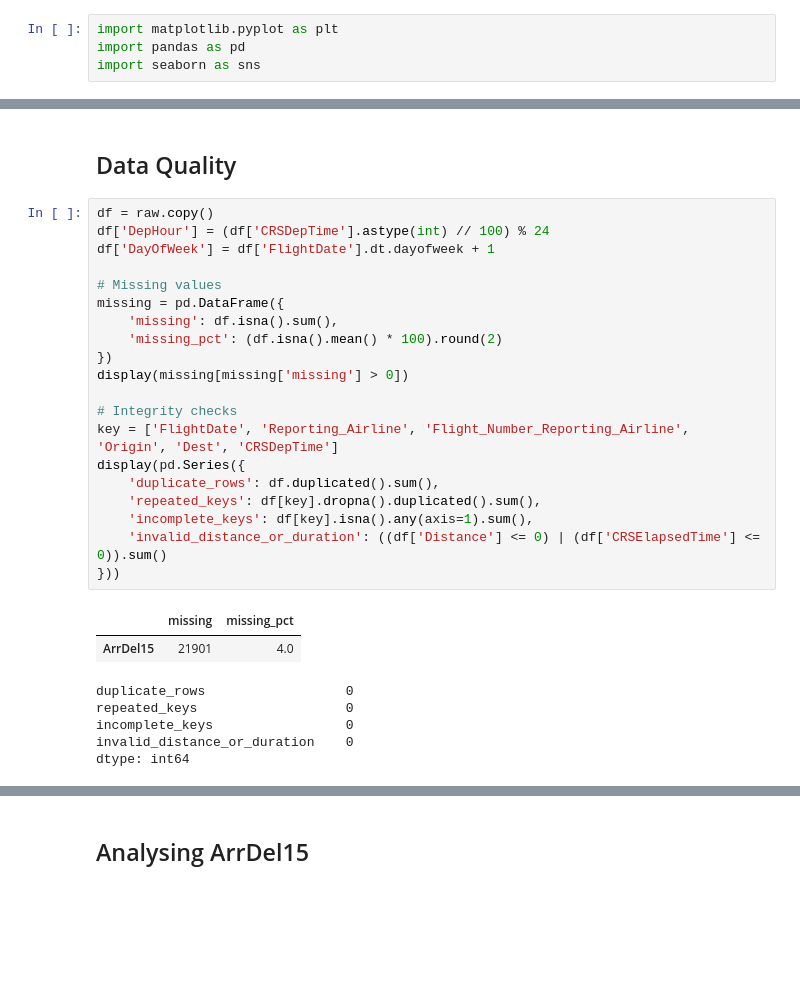
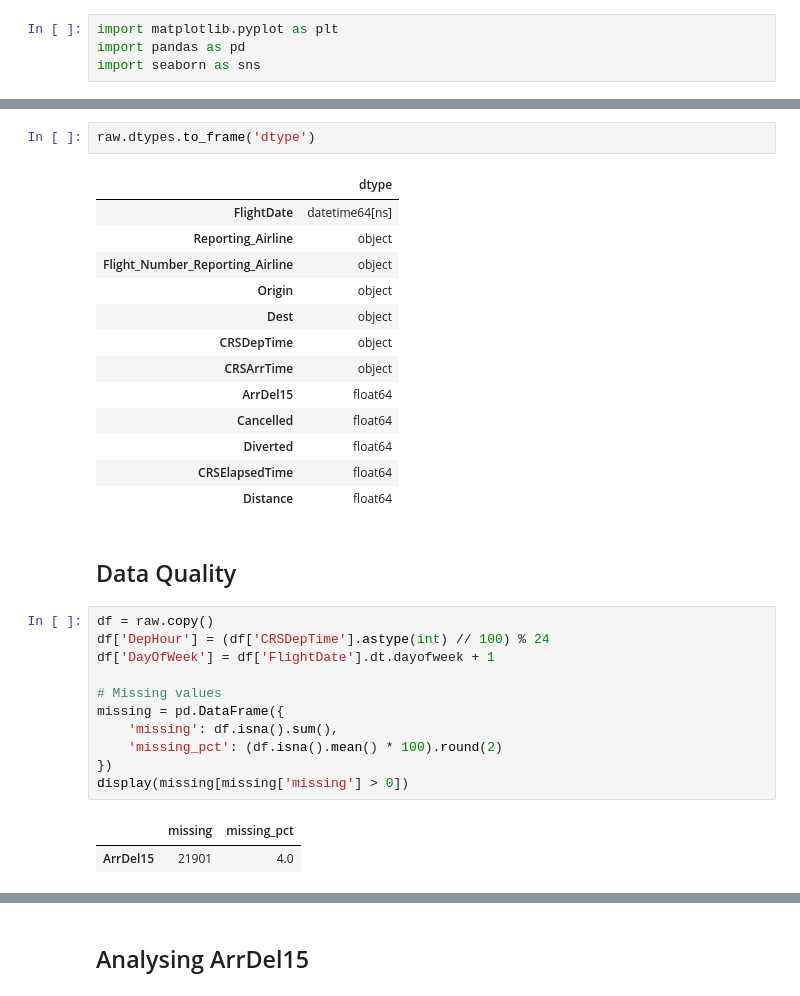
Before and after one commit to girwandhakal/flight-delay-pipeline, a Jupyter notebook: notebooks/eda_bts.ipynb, the cells around one changed output, grey strips where cells are left out. Saved outputs shown, nothing was run; the diff lists cells and outputs as text; blank space fills up the shorter version.

```diff
--- a/notebooks/eda_bts.ipynb
+++ b/notebooks/eda_bts.ipynb
@@ -33,6 +33,22 @@ Shape: (547271, 12)
 | 2 | 2024-01-10 | 9E | 4801 | LGA | OMA | 0856 | 1135 | ... |
 | 3 | 2024-01-11 | 9E | 4801 | LGA | OMA | 0856 | 1135 | ... |
 | 4 | 2024-01-12 | 9E | 4801 | LGA | OMA | 0856 | 1135 | ... |
+# %%
+raw.dtypes.to_frame('dtype')
+# %% [output]
+|  | dtype |
+| FlightDate | datetime64[ns] |
+| Reporting_Airline | object |
+| Flight_Number_Reporting_Airline | object |
+| Origin | object |
+| Dest | object |
+| CRSDepTime | object |
+| CRSArrTime | object |
+| ArrDel15 | float64 |
+| Cancelled | float64 |
+| Diverted | float64 |
+| CRSElapsedTime | float64 |
+| Distance | float64 |
 # %% [markdown]
 ## Data Quality
 # %%
@@ -46,20 +62,6 @@ missing = pd.DataFrame({
     'missing_pct': (df.isna().mean() * 100).round(2)
 })
 display(missing[missing['missing'] > 0])
-
-# Integrity checks
-key = ['FlightDate', 'Reporting_Airline', 'Flight_Number_Reporting_Airline', 'Origin', 'Dest', 'CRSDepTime']
-display(pd.Series({
-    'duplicate_rows': df.duplicated().sum(),
-    'repeated_keys': df[key].dropna().duplicated().sum(),
-    'incomplete_keys': df[key].isna().any(axis=1).sum(),
-    'invalid_distance_or_duration': ((df['Distance'] <= 0) | (df['CRSElapsedTime'] <= 0)).sum()
-}))
 # %% [output]
 |  | missing | missing_pct |
 | ArrDel15 | 21901 | 4.0 |
-duplicate_rows                  0
-repeated_keys                   0
-incomplete_keys                 0
-invalid_distance_or_duration    0
-dtype: int64
```
Also changed, not shown: parts of 2 cells of this notebook, 12 other files.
━━━
• [Work instructions]: Your answer should be the lines of the records that hold the string "notebooks".

• [Worked solution]:
Before and after one commit to girwandhakal/flight-delay-pipeline, a Jupyter notebook: notebooks/eda_bts.ipynb, the cells around one changed output, grey strips where cells are left out. Saved outputs shown, nothing was run; the diff lists cells and outputs as text; blank space fills up the shorter version.
--- a/notebooks/eda_bts.ipynb
+++ b/notebooks/eda_bts.ipynb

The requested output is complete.